**TASK INSTRUCTIONS:**
Every entry, from the first line to the last, should be output exactly.

··· RECORDS FOR THIS TASK

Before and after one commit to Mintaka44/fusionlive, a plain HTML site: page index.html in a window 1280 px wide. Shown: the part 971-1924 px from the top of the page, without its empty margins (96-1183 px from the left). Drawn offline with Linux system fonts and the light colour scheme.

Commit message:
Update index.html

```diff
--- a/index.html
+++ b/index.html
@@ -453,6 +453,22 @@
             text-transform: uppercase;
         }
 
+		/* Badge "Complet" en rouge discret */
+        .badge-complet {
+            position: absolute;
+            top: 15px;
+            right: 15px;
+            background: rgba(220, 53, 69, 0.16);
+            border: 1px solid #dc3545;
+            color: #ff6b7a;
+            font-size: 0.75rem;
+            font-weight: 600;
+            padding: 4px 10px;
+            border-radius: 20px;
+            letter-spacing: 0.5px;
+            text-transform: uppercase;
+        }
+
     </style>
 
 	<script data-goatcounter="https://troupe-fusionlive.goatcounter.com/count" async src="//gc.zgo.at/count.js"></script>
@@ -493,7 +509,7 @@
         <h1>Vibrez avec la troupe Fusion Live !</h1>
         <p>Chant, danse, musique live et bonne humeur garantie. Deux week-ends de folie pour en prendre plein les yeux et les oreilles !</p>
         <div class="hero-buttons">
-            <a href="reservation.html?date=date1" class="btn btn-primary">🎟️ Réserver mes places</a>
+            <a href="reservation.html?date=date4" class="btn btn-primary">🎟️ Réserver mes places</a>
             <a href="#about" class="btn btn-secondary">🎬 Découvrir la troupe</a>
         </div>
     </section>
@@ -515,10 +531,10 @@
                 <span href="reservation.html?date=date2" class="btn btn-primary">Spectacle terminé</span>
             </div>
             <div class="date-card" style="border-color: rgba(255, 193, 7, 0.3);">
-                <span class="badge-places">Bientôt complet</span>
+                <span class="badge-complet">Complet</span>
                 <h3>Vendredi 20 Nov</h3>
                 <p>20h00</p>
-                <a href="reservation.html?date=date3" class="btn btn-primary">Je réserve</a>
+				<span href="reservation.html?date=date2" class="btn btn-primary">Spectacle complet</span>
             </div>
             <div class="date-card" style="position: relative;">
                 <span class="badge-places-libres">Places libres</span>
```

······

**FINISHED TASK:**
Before and after one commit to Mintaka44/fusionlive, a plain HTML site: page index.html in a window 1280 px wide. Shown: the part 971-1924 px from the top of the page, without its empty margins (96-1183 px from the left). Drawn offline with Linux system fonts and the light colour scheme.

Commit message:
Update index.html

```diff
--- a/index.html
+++ b/index.html
@@ -453,6 +453,22 @@
             text-transform: uppercase;
         }
 
+		/* Badge "Complet" en rouge discret */
+        .badge-complet {
+            position: absolute;
+            top: 15px;
+            right: 15px;
+            background: rgba(220, 53, 69, 0.16);
+            border: 1px solid #dc3545;
+            color: #ff6b7a;
+            font-size: 0.75rem;
+            font-weight: 600;
+            padding: 4px 10px;
+            border-radius: 20px;
+            letter-spacing: 0.5px;
+            text-transform: uppercase;
+        }
+
     </style>
 
 	<script data-goatcounter="https://troupe-fusionlive.goatcounter.com/count" async src="//gc.zgo.at/count.js"></script>
@@ -493,7 +509,7 @@
         <h1>Vibrez avec la troupe Fusion Live !</h1>
         <p>Chant, danse, musique live et bonne humeur garantie. Deux week-ends de folie pour en prendre plein les yeux et les oreilles !</p>
         <div class="hero-buttons">
-            <a href="reservation.html?date=date1" class="btn btn-primary">🎟️ Réserver mes places</a>
+            <a href="reservation.html?date=date4" class="btn btn-primary">🎟️ Réserver mes places</a>
             <a href="#about" class="btn btn-secondary">🎬 Découvrir la troupe</a>
         </div>
     </section>
@@ -515,10 +531,10 @@
                 <span href="reservation.html?date=date2" class="btn btn-primary">Spectacle terminé</span>
             </div>
             <div class="date-card" style="border-color: rgba(255, 193, 7, 0.3);">
-                <span class="badge-places">Bientôt complet</span>
+                <span class="badge-complet">Complet</span>
                 <h3>Vendredi 20 Nov</h3>
                 <p>20h00</p>
-                <a href="reservation.html?date=date3" class="btn btn-primary">Je réserve</a>
+				<span href="reservation.html?date=date2" class="btn btn-primary">Spectacle complet</span>
             </div>
             <div class="date-card" style="position: relative;">
                 <span class="badge-places-libres">Places libres</span>
```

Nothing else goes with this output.